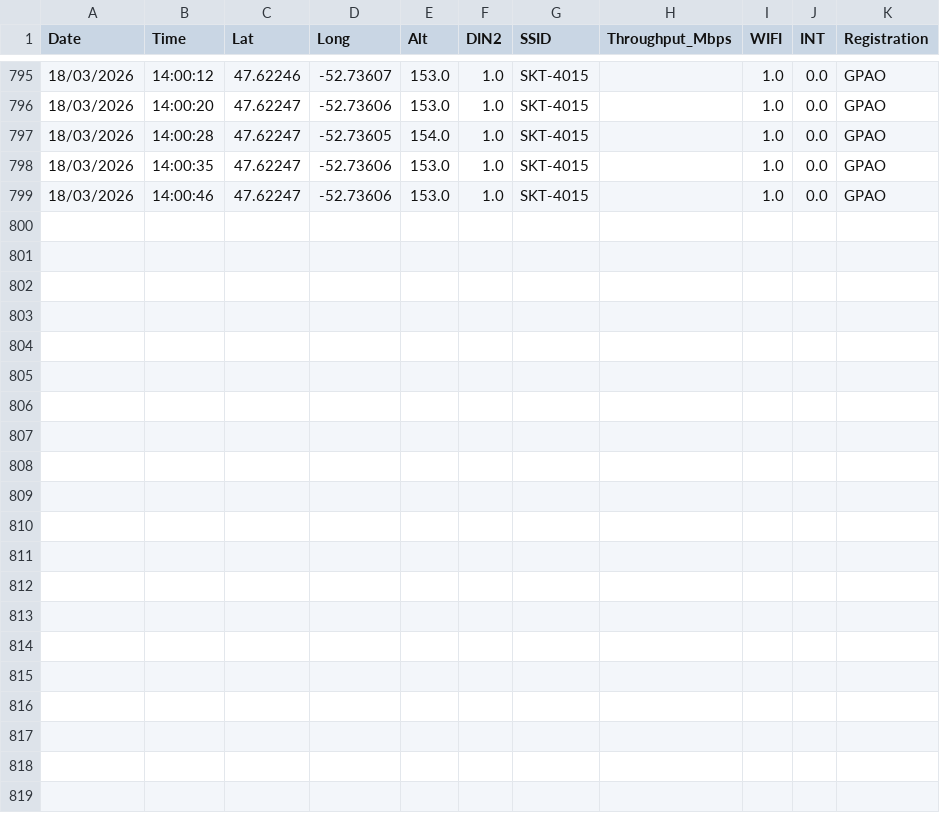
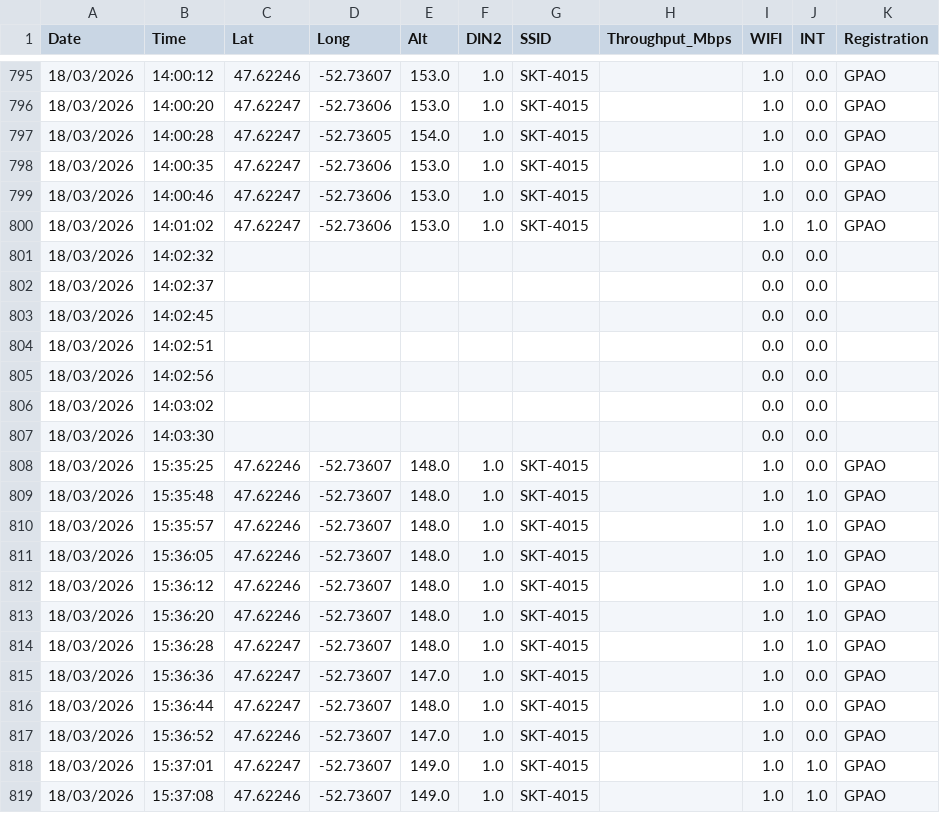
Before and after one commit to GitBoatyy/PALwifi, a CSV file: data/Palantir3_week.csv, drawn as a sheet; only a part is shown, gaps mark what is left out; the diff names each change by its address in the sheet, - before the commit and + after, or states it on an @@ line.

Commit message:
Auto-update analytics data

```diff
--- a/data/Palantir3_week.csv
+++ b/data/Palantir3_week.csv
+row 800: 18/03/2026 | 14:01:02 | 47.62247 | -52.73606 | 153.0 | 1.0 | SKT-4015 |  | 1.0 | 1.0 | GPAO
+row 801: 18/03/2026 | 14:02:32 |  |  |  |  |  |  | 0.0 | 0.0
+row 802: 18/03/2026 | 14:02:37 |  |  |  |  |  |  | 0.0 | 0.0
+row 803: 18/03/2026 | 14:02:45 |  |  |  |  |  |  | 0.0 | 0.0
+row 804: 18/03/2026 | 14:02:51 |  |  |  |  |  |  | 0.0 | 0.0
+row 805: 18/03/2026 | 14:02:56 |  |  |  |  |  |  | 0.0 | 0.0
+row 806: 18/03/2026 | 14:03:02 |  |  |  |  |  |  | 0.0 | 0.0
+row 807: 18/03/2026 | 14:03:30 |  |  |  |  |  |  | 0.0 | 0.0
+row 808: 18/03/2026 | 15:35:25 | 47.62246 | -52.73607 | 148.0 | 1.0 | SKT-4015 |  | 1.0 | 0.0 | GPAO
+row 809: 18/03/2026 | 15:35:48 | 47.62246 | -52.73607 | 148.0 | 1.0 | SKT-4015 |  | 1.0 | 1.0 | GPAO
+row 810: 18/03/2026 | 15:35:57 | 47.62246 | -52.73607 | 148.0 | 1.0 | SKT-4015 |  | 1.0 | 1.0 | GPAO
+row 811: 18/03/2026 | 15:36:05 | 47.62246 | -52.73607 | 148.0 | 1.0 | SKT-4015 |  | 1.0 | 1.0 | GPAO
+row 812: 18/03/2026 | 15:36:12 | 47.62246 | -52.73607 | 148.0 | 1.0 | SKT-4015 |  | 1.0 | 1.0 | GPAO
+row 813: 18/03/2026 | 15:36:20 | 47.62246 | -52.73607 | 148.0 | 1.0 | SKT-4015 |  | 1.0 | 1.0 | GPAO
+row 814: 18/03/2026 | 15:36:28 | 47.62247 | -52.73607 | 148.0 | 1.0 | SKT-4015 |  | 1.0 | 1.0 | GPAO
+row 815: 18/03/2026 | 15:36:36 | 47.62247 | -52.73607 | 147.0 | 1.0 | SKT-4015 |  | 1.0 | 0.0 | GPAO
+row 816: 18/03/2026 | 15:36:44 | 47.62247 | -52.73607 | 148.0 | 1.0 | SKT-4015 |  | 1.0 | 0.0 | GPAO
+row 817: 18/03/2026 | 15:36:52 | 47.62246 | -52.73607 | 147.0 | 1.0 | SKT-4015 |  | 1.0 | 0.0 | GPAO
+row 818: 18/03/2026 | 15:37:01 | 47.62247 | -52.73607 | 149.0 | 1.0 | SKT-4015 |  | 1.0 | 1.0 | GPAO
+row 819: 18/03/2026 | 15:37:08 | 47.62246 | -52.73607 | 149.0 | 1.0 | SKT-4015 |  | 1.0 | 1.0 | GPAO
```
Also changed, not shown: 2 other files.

● ● ● ● ●

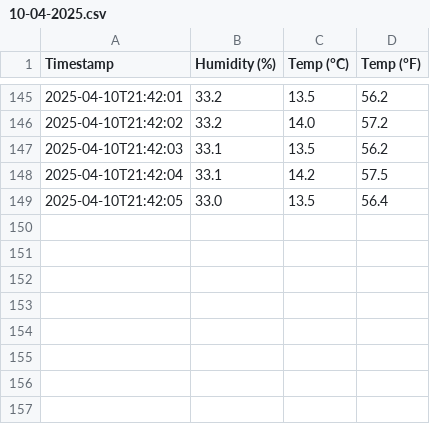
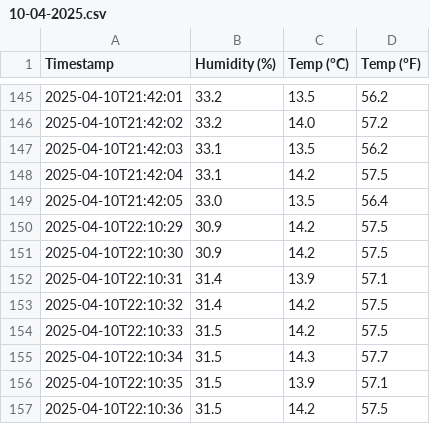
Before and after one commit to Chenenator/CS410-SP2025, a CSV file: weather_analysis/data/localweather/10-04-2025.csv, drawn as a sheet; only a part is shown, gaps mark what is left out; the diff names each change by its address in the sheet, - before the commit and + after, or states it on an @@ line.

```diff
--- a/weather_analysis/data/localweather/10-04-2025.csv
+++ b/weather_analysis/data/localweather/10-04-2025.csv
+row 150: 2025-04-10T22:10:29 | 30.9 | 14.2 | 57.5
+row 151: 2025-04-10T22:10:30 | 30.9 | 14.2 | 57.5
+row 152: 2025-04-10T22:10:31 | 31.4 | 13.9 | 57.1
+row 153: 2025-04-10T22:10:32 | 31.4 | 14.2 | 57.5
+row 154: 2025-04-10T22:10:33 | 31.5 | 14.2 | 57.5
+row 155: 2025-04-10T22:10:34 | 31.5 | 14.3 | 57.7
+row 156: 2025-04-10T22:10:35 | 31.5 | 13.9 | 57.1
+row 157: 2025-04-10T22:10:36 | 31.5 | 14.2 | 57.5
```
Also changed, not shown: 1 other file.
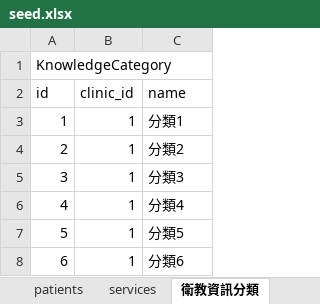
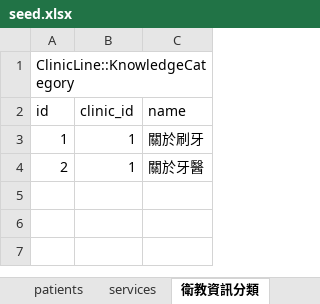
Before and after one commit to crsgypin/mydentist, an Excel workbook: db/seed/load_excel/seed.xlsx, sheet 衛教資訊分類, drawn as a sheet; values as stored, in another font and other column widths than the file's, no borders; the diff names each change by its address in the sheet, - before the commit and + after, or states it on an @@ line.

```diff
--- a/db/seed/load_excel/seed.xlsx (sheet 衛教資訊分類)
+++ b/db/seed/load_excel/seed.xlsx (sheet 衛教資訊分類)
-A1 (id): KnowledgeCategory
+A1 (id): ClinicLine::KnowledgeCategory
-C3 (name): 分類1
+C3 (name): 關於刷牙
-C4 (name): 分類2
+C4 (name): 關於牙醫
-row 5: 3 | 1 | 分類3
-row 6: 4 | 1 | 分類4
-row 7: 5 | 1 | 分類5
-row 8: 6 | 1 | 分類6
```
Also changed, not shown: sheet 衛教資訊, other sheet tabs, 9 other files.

● ● ● ● ●

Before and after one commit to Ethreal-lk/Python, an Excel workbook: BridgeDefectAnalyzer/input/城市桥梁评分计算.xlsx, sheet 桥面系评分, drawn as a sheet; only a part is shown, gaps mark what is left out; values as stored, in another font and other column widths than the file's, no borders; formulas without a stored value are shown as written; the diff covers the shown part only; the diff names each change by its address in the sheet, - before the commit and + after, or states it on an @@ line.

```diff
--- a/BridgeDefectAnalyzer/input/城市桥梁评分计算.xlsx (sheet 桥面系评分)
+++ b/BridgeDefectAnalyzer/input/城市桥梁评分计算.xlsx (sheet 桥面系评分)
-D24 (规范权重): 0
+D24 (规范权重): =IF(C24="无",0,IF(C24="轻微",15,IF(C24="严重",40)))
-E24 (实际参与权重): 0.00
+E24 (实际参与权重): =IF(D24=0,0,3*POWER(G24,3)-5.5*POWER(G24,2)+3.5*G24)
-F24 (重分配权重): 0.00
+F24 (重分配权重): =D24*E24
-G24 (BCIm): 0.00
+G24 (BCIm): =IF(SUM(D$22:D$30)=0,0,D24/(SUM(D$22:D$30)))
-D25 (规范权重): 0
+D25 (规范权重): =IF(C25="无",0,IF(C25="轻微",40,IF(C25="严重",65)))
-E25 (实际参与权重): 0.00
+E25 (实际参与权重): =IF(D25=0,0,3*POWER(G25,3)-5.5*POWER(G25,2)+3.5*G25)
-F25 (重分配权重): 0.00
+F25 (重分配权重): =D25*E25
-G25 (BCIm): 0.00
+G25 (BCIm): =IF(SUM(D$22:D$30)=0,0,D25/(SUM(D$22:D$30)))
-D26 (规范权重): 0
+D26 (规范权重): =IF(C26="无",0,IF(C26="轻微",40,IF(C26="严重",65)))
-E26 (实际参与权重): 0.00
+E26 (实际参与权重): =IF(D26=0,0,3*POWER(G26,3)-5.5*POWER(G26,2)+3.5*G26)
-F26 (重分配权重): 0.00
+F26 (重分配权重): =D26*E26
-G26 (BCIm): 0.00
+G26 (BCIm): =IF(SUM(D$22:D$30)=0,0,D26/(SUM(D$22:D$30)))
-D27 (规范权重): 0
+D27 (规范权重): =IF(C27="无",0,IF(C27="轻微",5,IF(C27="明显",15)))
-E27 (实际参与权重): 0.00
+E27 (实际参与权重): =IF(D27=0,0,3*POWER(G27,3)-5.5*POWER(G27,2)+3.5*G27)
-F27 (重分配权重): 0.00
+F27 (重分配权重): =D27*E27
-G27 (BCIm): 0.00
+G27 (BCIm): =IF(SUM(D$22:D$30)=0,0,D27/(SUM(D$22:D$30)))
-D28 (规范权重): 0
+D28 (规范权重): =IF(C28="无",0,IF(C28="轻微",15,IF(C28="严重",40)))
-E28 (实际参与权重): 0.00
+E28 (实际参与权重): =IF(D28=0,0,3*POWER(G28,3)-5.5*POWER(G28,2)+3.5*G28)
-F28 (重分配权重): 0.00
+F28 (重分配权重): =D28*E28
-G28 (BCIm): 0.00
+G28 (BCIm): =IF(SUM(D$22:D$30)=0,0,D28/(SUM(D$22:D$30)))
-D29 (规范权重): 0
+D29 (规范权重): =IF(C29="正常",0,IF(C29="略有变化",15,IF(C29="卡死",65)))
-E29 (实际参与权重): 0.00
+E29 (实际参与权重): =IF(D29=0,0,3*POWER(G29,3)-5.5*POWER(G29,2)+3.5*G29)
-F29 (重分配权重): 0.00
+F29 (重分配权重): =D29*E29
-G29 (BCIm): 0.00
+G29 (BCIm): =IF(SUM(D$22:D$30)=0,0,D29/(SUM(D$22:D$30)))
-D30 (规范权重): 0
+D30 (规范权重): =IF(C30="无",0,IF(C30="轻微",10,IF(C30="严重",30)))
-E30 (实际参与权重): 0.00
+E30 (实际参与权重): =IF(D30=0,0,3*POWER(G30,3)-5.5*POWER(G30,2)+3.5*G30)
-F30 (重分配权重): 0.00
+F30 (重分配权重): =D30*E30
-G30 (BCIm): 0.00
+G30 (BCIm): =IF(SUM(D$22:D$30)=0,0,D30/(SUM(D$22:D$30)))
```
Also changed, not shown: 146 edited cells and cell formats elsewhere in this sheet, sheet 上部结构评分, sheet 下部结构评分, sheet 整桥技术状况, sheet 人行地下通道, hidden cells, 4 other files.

● ● ● ● ●

**TASK TO CARRY OUT**
Please report every line in the entries above that holds the string "POWER".

**ANSWER TO THE EXERCISE**
+E24 (实际参与权重): =IF(D24=0,0,3*POWER(G24,3)-5.5*POWER(G24,2)+3.5*G24)
+E25 (实际参与权重): =IF(D25=0,0,3*POWER(G25,3)-5.5*POWER(G25,2)+3.5*G25)
+E26 (实际参与权重): =IF(D26=0,0,3*POWER(G26,3)-5.5*POWER(G26,2)+3.5*G26)
+E27 (实际参与权重): =IF(D27=0,0,3*POWER(G27,3)-5.5*POWER(G27,2)+3.5*G27)
+E28 (实际参与权重): =IF(D28=0,0,3*POWER(G28,3)-5.5*POWER(G28,2)+3.5*G28)
+E29 (实际参与权重): =IF(D29=0,0,3*POWER(G29,3)-5.5*POWER(G29,2)+3.5*G29)
+E30 (实际参与权重): =IF(D30=0,0,3*POWER(G30,3)-5.5*POWER(G30,2)+3.5*G30)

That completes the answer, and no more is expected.